Dear Hope Nation,
Today is the day we begin our journey into the Land of After. The journey across the Sea of During seemed endless, and some of us thought After was imaginary. The quarantine/sheltering-at-home/isolation/call-it-what-you-will seemed it would last forever. We’d all end up with some form of sea madness, starve in our homes or die of COVID-19. For most of us, none of those things happened, and today we can walk into the Hope center, reconnecting with old friends and supporting new ones. We have survived and we can thrive.
You’ll notice I used the phrase “Hope center” rather than referring to walking into Hope. That was conscious. The building in which we are housed, the building where art is created, where recovery is forged (and where windows are broken) is NOT Hope. Hope is not a structure, any more than a church is the building where it meets. A church called King’s Cross uses the Hope building for services every Sunday morning, but the building is not King’s Cross. The congregation, the membership, is King’s Cross. Hope is the people who meet in our building, not the structure. Hope is you and me and everyone else we know through our experience. Hope has never gone away (and neither has hope) while the Hope center was closed. Now, we can once again join together, laugh, teach, learn and share our thoughts and feelings. Pretty freaking cool!
Here in After some things are different. (“Oh, really, Keith. Do tell,” says the smart aleck in my head. “Change is part of reopening in the midst of a worldwide pandemic with cases spiking in much of the country? What a shock!”) Still, the important parts are still in place:
You will be treated with respect and kindness.
You will have your recovery taken seriously.
You will be encouraged to express yourself, whether through writing or art or music and interpretive dance.
You will have a chance to contribute to the community, whether welcoming a newcomer, helping clean and disinfect a room, encouraging others to be safe or interpretive dance.
You will have a voice in how things go. Talk with any of the staff members or with me. If talking is hard, write things down. If writing is hard, use interpretive dance.
Seriously, if we strengthen the things that remain, we will have a firm foundation on which to build the future. And a firm foundation is necessary if we are to practice . . . interpretive dance.
Since I’ve run that gag into the ground, I’ll bury it. For now.
I write this on Sunday, a beautiful mid-summer afternoon. I’m on the porch of the log cabin I live in, Lucy is sleeping on the floor and we’re both aware I’ve got a pot of black-eyed peas, smoked pork necks and collards simmering on the stove. I may, but probably won’t, make some cornbread to serve with dinner. All of these things (except of course the weather) are directly attributable to my recovery. Thirteen years ago, I walked up to a VA urgent care and announced, “Hi. My name’s Keith Howard. I’m a vet, but I’ve never been here before. I don’t want to be alive any more.” If I’d been blown off, sent to fill out paperwork or told I could see someone in four days, I wouldn’t be alive today. Instead, the nurse invited me to step back into a room, saying, “Let’s talk this through.”
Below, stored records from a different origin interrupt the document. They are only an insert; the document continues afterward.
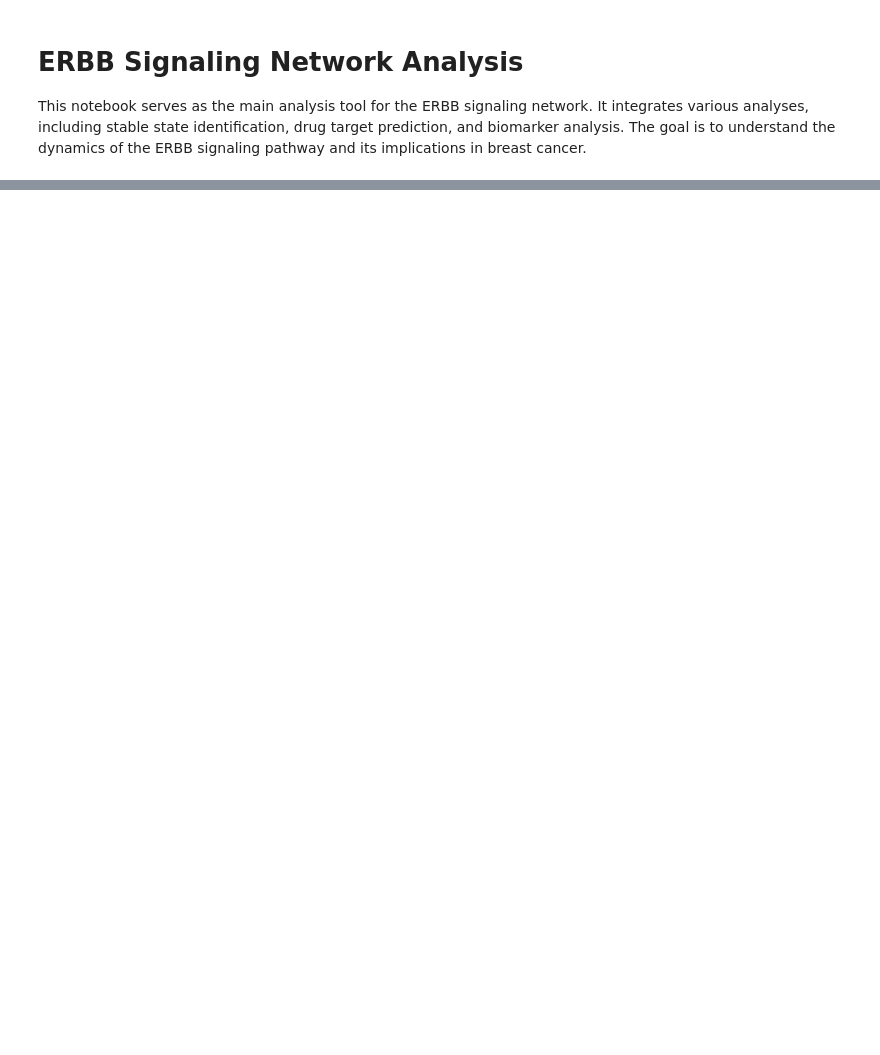
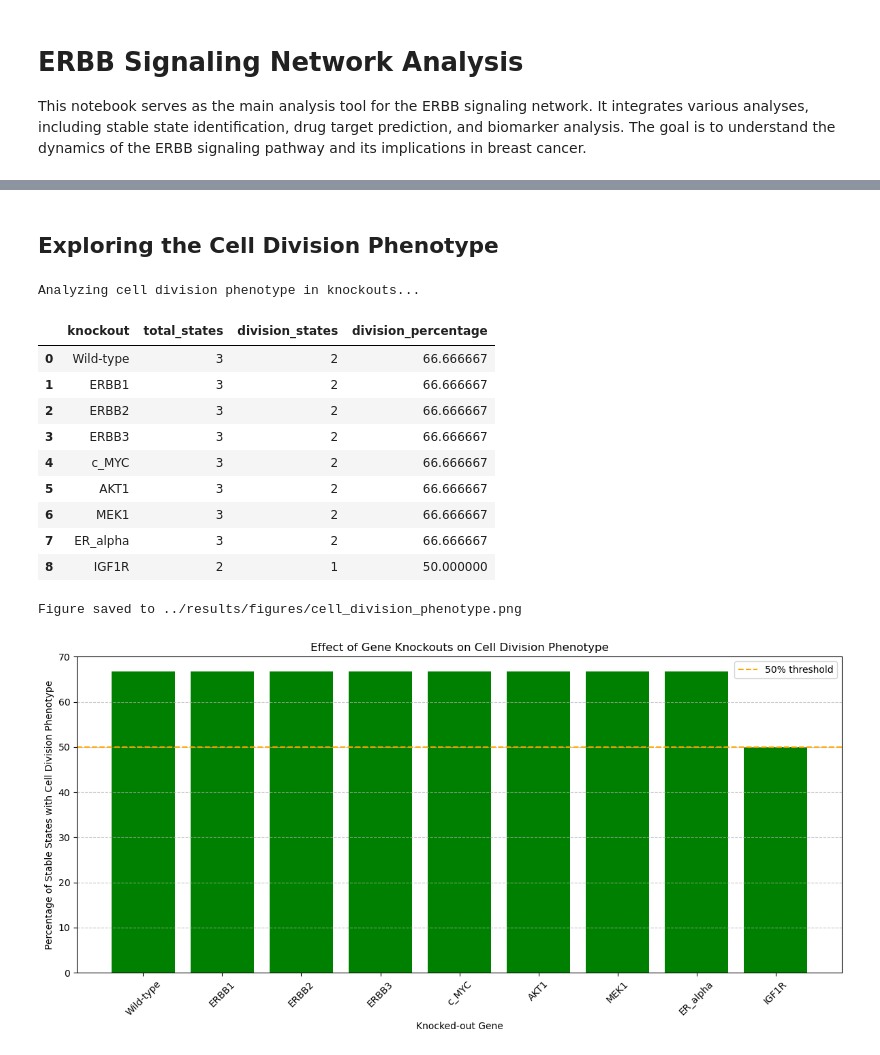
Before and after one commit to rauldd-sys/erbb-signaling-analysis, a Jupyter notebook: notebooks/ERBB_signaling_analysis.ipynb, the cells around one changed output, grey strips where cells are left out. Saved outputs shown, nothing was run; the diff lists cells and outputs as text; code cells hidden in the pictures; blank space fills up the shorter version.

```diff
--- a/notebooks/ERBB_signaling_analysis.ipynb
+++ b/notebooks/ERBB_signaling_analysis.ipynb
@@ -130,0 +403,72 @@ Analysis complete! All results and visualizations have been saved.
+# %% [markdown]
+## Exploring the Cell Division Phenotype
+# %%
+# Define cell division phenotype based on key markers
+def determine_cell_division_phenotype(state, threshold=0.6):
+    """Determine if a state represents a cell division phenotype"""
+    key_markers = ['CDK2', 'CDK4', 'pRB']
+    marker_symbols = [symbols(m) for m in key_markers]
+    active_count = sum(1 for m in marker_symbols if state.get(m, False))
+    return (active_count / len(key_markers)) >= threshold
+
+# Analyze cell division phenotype in wild-type vs knockouts
+print("\nAnalyzing cell division phenotype in knockouts...")
+phenotype_results = []
+
+# Wild-type analysis
+wt_states = model.stable_states
+wt_division_states = sum(1 for state in wt_states if determine_cell_division_phenotype(state))
+wt_result = {
+    'knockout': 'Wild-type',
+    'total_states': len(wt_states),
+    'division_states': wt_division_states,
+    'division_percentage': (wt_division_states / len(wt_states) * 100) if wt_states else 0
+}
+phenotype_results.append(wt_result)
+
+# Knockout analysis
+for gene in genes_to_knockout:
+    ko_model = perform_knockout(model, gene)
+    ko_states = ko_model.stable_states
+    ko_division_states = sum(1 for state in ko_states if determine_cell_division_phenotype(state))
+
+    ko_result = {
+        'knockout': gene,
+        'total_states': len(ko_states),
+        'division_states': ko_division_states,
+        'division_percentage': (ko_division_states / len(ko_states) * 100) if ko_states else 0
+    }
+    phenotype_results.append(ko_result)
+
+# Display results
+phenotype_df = pd.DataFrame(phenotype_results)
+display(phenotype_df)
+
+# Visualize cell division phenotype results
+plt.figure(figsize=(12, 6))
+plt.bar(phenotype_df['knockout'], phenotype_df['division_percentage'],
+        color=['green' if x >= 50 else 'red' for x in phenotype_df['division_percentage']])
+plt.axhline(y=50, color='orange', linestyle='--', label='50% threshold')
+plt.xlabel('Knocked-out Gene')
+plt.ylabel('Percentage of Stable States with Cell Division Phenotype')
+plt.title('Effect of Gene Knockouts on Cell Division Phenotype')
+plt.xticks(rotation=45)
+plt.legend()
+plt.grid(axis='y', linestyle='--', alpha=0.7)
+plt.tight_layout()
+save_visualization(plt.gcf(), '../results/figures/cell_division_phenotype.png')
+plt.show()
+# %% [output]
+Analyzing cell division phenotype in knockouts...
+|  | knockout | total_states | division_states | division_percentage |
+| 0 | Wild-type | 3 | 2 | 66.666667 |
+| 1 | ERBB1 | 3 | 2 | 66.666667 |
+| 2 | ERBB2 | 3 | 2 | 66.666667 |
+| 3 | ERBB3 | 3 | 2 | 66.666667 |
+| 4 | c_MYC | 3 | 2 | 66.666667 |
+| 5 | AKT1 | 3 | 2 | 66.666667 |
+| 6 | MEK1 | 3 | 2 | 66.666667 |
+| 7 | ER_alpha | 3 | 2 | 66.666667 |
+| 8 | IGF1R | 2 | 1 | 50.000000 |
+Figure saved to ../results/figures/cell_division_phenotype.png
+[figure, added]
```
Also changed, not shown: parts of 8 cells of this notebook, 12 other files.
Think of that. My life hung in the balance with that one statement. My higher power, Higher Power or the universe placed that particular nurse there that day and it saved my life. None of us knows, second by second, the good we do or the evil we prevent. Today, my prayer is that I be available to be used for good and to be a hedge against evil—even though I know I can’t know anything.
Especially how to do interpretive dance.
You matter. I matter. We matter.